## [Your instructions]
Reply with one number: the count of lines in the records below that hold "QLineEdit".

Source data:
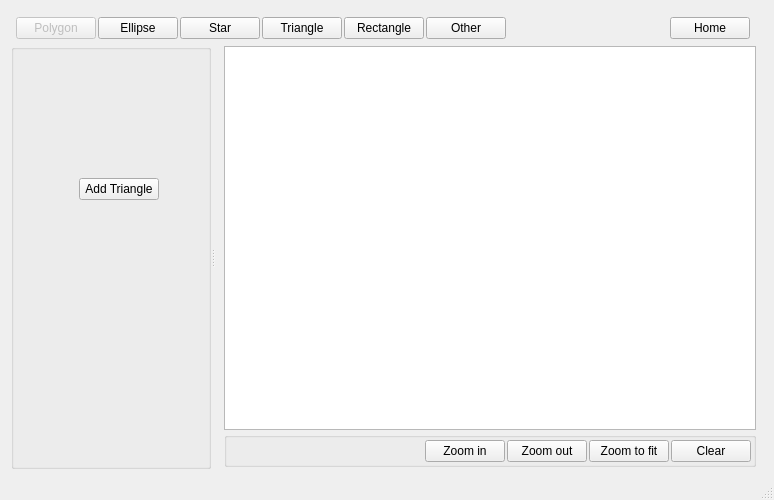
This is QGraphicScene_example2/mainwindow.ui in andrei-crisu/ShapeGenerationApp as Qt 5 draws it before an edit. The edited form follows.
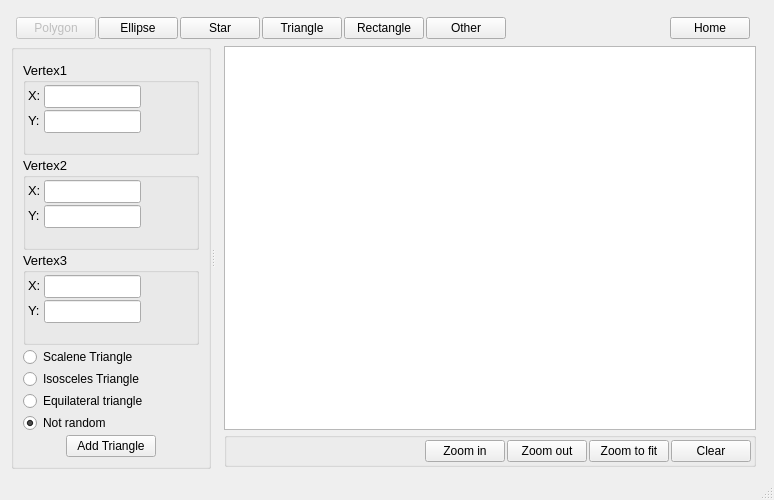
This is the edited form. The open tabs and pages were chosen to show the change. Icons and pictures are not drawn.

What changed in the file:
```diff
--- a/QGraphicScene_example2/mainwindow.ui
+++ b/QGraphicScene_example2/mainwindow.ui
@@ -19,6 +19,17 @@
   <property name="windowTitle">
    <string>Shapes Display Application</string>
   </property>
+  <property name="windowIcon">
+   <iconset>
+    <normalon>:/app_icons/icon_files/shapes_img.ico</normalon>
+   </iconset>
+  </property>
+  <property name="iconSize">
+   <size>
+    <width>36</width>
+    <height>36</height>
+   </size>
+  </property>
   <widget class="QWidget" name="centralwidget">
    <layout class="QHBoxLayout" name="horizontalLayout_3">
     <item>
@@ -1312,28 +1323,464 @@
                   </layout>
                  </widget>
                  <widget class="QWidget" name="page4">
-                  <widget class="QPushButton" name="appedTriangle">
-                   <property name="enabled">
-                    <bool>true</bool>
+                  <layout class="QVBoxLayout" name="verticalLayout_11">
+                   <property name="spacing">
+                    <number>2</number>
                    </property>
-                   <property name="geometry">
-                    <rect>
-                     <x>60</x>
-                     <y>120</y>
-                     <width>80</width>
-                     <height>22</height>
-                    </rect>
+                   <property name="leftMargin">
+                    <number>4</number>
                    </property>
-                   <property name="minimumSize">
-                    <size>
-                     <width>80</width>
-                     <height>22</height>
-                    </size>
+                   <property name="topMargin">
+                    <number>4</number>
                    </property>
-                   <property name="text">
-                    <string>Add Triangle</string>
+                   <property name="rightMargin">
+                    <number>4</number>
                    </property>
-                  </widget>
+                   <property name="bottomMargin">
+                    <number>4</number>
+                   </property>
+                   <item>
+                    <widget class="QGroupBox" name="groupBox_5">
+                     <property name="font">
+                      <font>
+                       <pointsize>10</pointsize>
+                      </font>
+                     </property>
+                     <property name="title">
+                      <string>Vertex1</string>
+                     </property>
+                     <layout class="QHBoxLayout" name="horizontalLayout_16">
+                      <property name="spacing">
+                       <number>2</number>
+                      </property>
+                      <property name="leftMargin">
+                       <number>2</number>
+                      </property>
+                      <property name="topMargin">
+                       <number>2</number>
+                      </property>
+                      <property name="rightMargin">
+                       <number>2</number>
+                      </property>
+                      <property name="bottomMargin">
+                       <number>2</number>
+                      </property>
+                      <item>
+                       <layout class="QFormLayout" name="formLayout_3">
+                        <property name="horizontalSpacing">
+                         <number>2</number>
+                        </property>
+                        <item row="0" column="0">
+                         <widget class="QLabel" name="label_8">
+                          <property name="minimumSize">
+                           <size>
+                            <width>14</width>
+                            <height>20</height>
+                           </size>
+                          </property>
+                          <property name="maximumSize">
+                           <size>
+                            <width>14</width>
+                            <height>20</height>
+                           </size>
+                          </property>
+                          <property name="font">
+                           <font>
+                            <pointsize>10</pointsize>
+                           </font>
+                          </property>
+                          <property name="text">
+                           <string>X:</string>
+                          </property>
+                         </widget>
+                        </item>
+                        <item row="0" column="1">
+                         <widget class="QLineEdit" name="x_pos_lineEdit_2">
+                          <property name="inputMethodHints">
+                           <set>Qt::ImhNone</set>
+                          </property>
+                         </widget>
+                        </item>
+                        <item row="1" column="0">
+                         <widget class="QLabel" name="label_9">
+                          <property name="minimumSize">
+                           <size>
+                            <width>14</width>
+                            <height>20</height>
+                           </size>
+                          </property>
+                          <property name="maximumSize">
+                           <size>
+                            <width>14</width>
+                            <height>20</height>
+                           </size>
+                          </property>
+                          <property name="font">
+                           <font>
+                            <pointsize>10</pointsize>
+                           </font>
+                          </property>
+                          <property name="text">
+                           <string>Y:</string>
+                          </property>
+                         </widget>
+                        </item>
+                        <item row="1" column="1">
+                         <widget class="QLineEdit" name="y_pos_lineEdit_2">
+                          <property name="inputMethodHints">
+                           <set>Qt::ImhNone</set>
+                          </property>
+                         </widget>
+                        </item>
+                       </layout>
+                      </item>
+                      <item>
+                       <spacer name="horizontalSpacer_16">
+                        <property name="orientation">
+                         <enum>Qt::Horizontal</enum>
+                        </property>
+                        <property name="sizeType">
+                         <enum>QSizePolicy::Expanding</enum>
+                        </property>
+                        <property name="sizeHint" stdset="0">
+                         <size>
+                          <width>80</width>
+                          <height>20</height>
+                         </size>
+                        </property>
+                       </spacer>
+                      </item>
+                     </layout>
+                    </widget>
+                   </item>
+                   <item>
+                    <widget class="QGroupBox" name="groupBox_6">
+                     <property name="font">
+                      <font>
+                       <pointsize>10</pointsize>
+                      </font>
+                     </property>
+                     <property name="title">
+                      <string>Vertex2</string>
+                     </property>
+                     <layout class="QHBoxLayout" name="horizontalLayout_17">
+                      <property name="spacing">
+                       <number>2</number>
+                      </property>
+                      <property name="leftMargin">
+                       <number>2</number>
+                      </property>
+                      <property name="topMargin">
+                       <number>2</number>
+                      </property>
+                      <property name="rightMargin">
+                       <number>2</number>
+                      </property>
+                      <property name="bottomMargin">
+                       <number>2</number>
+                      </property>
+                      <item>
+                       <layout class="QFormLayout" name="formLayout_4">
+                        <property name="horizontalSpacing">
+                         <number>2</number>
+                        </property>
+                        <item row="0" column="0">
+                         <widget class="QLabel" name="label_10">
+                          <property name="minimumSize">
+                           <size>
+                            <width>14</width>
+                            <height>20</height>
+                           </size>
+                          </property>
+                          <property name="maximumSize">
+                           <size>
+                            <width>14</width>
+                            <height>20</height>
+                           </size>
+                          </property>
+                          <property name="font">
+                           <font>
+                            <pointsize>10</pointsize>
+                           </font>
+                          </property>
+                          <property name="text">
+                           <string>X:</string>
+                          </property>
+                         </widget>
+                        </item>
+                        <item row="0" column="1">
+                         <widget class="QLineEdit" name="x_pos_lineEdit_3">
+                          <property name="inputMethodHints">
+                           <set>Qt::ImhNone</set>
+                          </property>
+                         </widget>
+                        </item>
+                        <item row="1" column="0">
+                         <widget class="QLabel" name="label_11">
+                          <property name="minimumSize">
+                           <size>
+                            <width>14</width>
+                            <height>20</height>
+                           </size>
+                          </property>
+                          <property name="maximumSize">
+                           <size>
+                            <width>14</width>
+                            <height>20</height>
+                           </size>
+                          </property>
+                          <property name="font">
+                           <font>
+                            <pointsize>10</pointsize>
+                           </font>
+                          </property>
+                          <property name="text">
+                           <string>Y:</string>
+                          </property>
+                         </widget>
+                        </item>
+                        <item row="1" column="1">
+                         <widget class="QLineEdit" name="y_pos_lineEdit_3">
+                          <property name="inputMethodHints">
+                           <set>Qt::ImhNone</set>
+                          </property>
+                         </widget>
+                        </item>
+                       </layout>
+                      </item>
+                      <item>
+                       <spacer name="horizontalSpacer_17">
+                        <property name="orientation">
+                         <enum>Qt::Horizontal</enum>
+                        </property>
+                        <property name="sizeType">
+                         <enum>QSizePolicy::Expanding</enum>
+                        </property>
+                        <property name="sizeHint" stdset="0">
+                         <size>
+                          <width>80</width>
+                          <height>20</height>
+                         </size>
+                        </property>
+                       </spacer>
+                      </item>
+                     </layout>
+                    </widget>
+                   </item>
+                   <item>
+                    <widget class="QGroupBox" name="groupBox_7">
+                     <property name="font">
+                      <font>
+                       <pointsize>10</pointsize>
+                      </font>
+                     </property>
+                     <property name="title">
+                      <string>Vertex3</string>
+                     </property>
+                     <layout class="QHBoxLayout" name="horizontalLayout_18">
+                      <property name="spacing">
+                       <number>2</number>
+                      </property>
+                      <property name="leftMargin">
+                       <number>2</number>
+                      </property>
+                      <property name="topMargin">
+                       <number>2</number>
+                      </property>
+                      <property name="rightMargin">
+                       <number>2</number>
+                      </property>
+                      <property name="bottomMargin">
+                       <number>2</number>
+                      </property>
+                      <item>
+                       <layout class="QFormLayout" name="formLayout_5">
+                        <property name="horizontalSpacing">
+                         <number>2</number>
+                        </property>
+                        <item row="0" column="0">
+                         <widget class="QLabel" name="label_12">
+                          <property name="minimumSize">
+                           <size>
+                            <width>14</width>
+                            <height>20</height>
+                           </size>
+                          </property>
+                          <property name="maximumSize">
+                           <size>
+                            <width>14</width>
+                            <height>20</height>
+                           </size>
+                          </property>
+                          <property name="font">
+                           <font>
+                            <pointsize>10</pointsize>
+                           </font>
+                          </property>
+                          <property name="text">
+                           <string>X:</string>
+                          </property>
+                         </widget>
+                        </item>
+                        <item row="0" column="1">
+                         <widget class="QLineEdit" name="x_pos_lineEdit_4">
+                          <property name="inputMethodHints">
+                           <set>Qt::ImhNone</set>
+                          </property>
+                         </widget>
+                        </item>
+                        <item row="1" column="0">
+                         <widget class="QLabel" name="label_13">
+                          <property name="minimumSize">
+                           <size>
+                            <width>14</width>
+                            <height>20</height>
+                           </size>
+                          </property>
+                          <property name="maximumSize">
+                           <size>
+                            <width>14</width>
+                            <height>20</height>
+                           </size>
+                          </property>
+                          <property name="font">
+                           <font>
+                            <pointsize>10</pointsize>
+                           </font>
+                          </property>
+                          <property name="text">
+                           <string>Y:</string>
+                          </property>
+                         </widget>
+                        </item>
+                        <item row="1" column="1">
+                         <widget class="QLineEdit" name="y_pos_lineEdit_4">
+                          <property name="inputMethodHints">
+                           <set>Qt::ImhNone</set>
+                          </property>
+                         </widget>
+                        </item>
+                       </layout>
+                      </item>
+                      <item>
+                       <spacer name="horizontalSpacer_18">
+                        <property name="orientation">
+                         <enum>Qt::Horizontal</enum>
+                        </property>
+                        <property name="sizeType">
+                         <enum>QSizePolicy::Expanding</enum>
+                        </property>
+                        <property name="sizeHint" stdset="0">
+                         <size>
+                          <width>80</width>
+                          <height>20</height>
+                         </size>
+                        </property>
+                       </spacer>
+                      </item>
+                     </layout>
+                    </widget>
+                   </item>
+                   <item>
+                    <layout class="QVBoxLayout" name="verticalLayout_10">
+                     <property name="spacing">
+                      <number>2</number>
+                     </property>
+                     <item>
+                      <widget class="QRadioButton" name="radioButton">
+                       <property name="text">
+                        <string>Scalene Triangle</string>
+                       </property>
+                      </widget>
+                     </item>
+                     <item>
+                      <widget class="QRadioButton" name="radioButton_2">
+                       <property name="text">
+                        <string>Isosceles Triangle</string>
+                       </property>
+                      </widget>
+                     </item>
+                     <item>
+                      <widget class="QRadioButton" name="radioButton_3">
+                       <property name="text">
+                        <string>Equilateral triangle</string>
+                       </property>
+                       <property name="checked">
+                        <bool>false</bool>
+                       </property>
+                      </widget>
+                     </item>
+                     <item>
+                      <widget class="QRadioButton" name="radioButton_4">
+                       <property name="text">
+                        <string>Not random</string>
+                       </property>
+                       <property name="checked">
+                        <bool>true</bool>
+                       </property>
+                      </widget>
+                     </item>
+                     <item>
+                      <layout class="QHBoxLayout" name="horizontalLayout_15">
+                       <property name="spacing">
+                        <number>2</number>
+                       </property>
+                       <item>
+                        <spacer name="horizontalSpacer_14">
+                         <property name="orientation">
+                          <enum>Qt::Horizontal</enum>
+                         </property>
+                         <property name="sizeHint" stdset="0">
+                          <size>
+                           <width>40</width>
+                           <height>20</height>
+                          </size>
+                         </property>
+                        </spacer>
+                       </item>
+                       <item>
+                        <widget class="QPushButton" name="appedTriangle">
+                         <property name="enabled">
+                          <bool>true</bool>
+                         </property>
+                         <property name="minimumSize">
+                          <size>
+                           <width>90</width>
+                           <height>22</height>
+                          </size>
+                         </property>
+                         <property name="maximumSize">
+                          <size>
+                           <width>100</width>
+                           <height>16777215</height>
+                          </size>
+                         </property>
+                         <property name="toolTip">
+                          <string>&lt;html&gt;&lt;head/&gt;&lt;body&gt;&lt;p&gt;generate random triangle based on selected type or generate it  based on given points&lt;/p&gt;&lt;p&gt;&lt;br/&gt;&lt;/p&gt;&lt;/body&gt;&lt;/html&gt;</string>
+                         </property>
+                         <property name="text">
+                          <string>Add Triangle</string>
+                         </property>
+                        </widget>
+                       </item>
+                       <item>
+                        <spacer name="horizontalSpacer_15">
+                         <property name="orientation">
+                          <enum>Qt::Horizontal</enum>
+                         </property>
+                         <property name="sizeHint" stdset="0">
+                          <size>
+                           <width>40</width>
+                           <height>20</height>
+                          </size>
+                         </property>
+                        </spacer>
+                       </item>
+                      </layout>
+                     </item>
+                    </layout>
+                   </item>
+                  </layout>
                  </widget>
                  <widget class="QWidget" name="page5"/>
                  <widget class="QWidget" name="page6"/>
```
Left out of the diff: 34 changed lines with no effect on the pictures.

## [Answer space]
6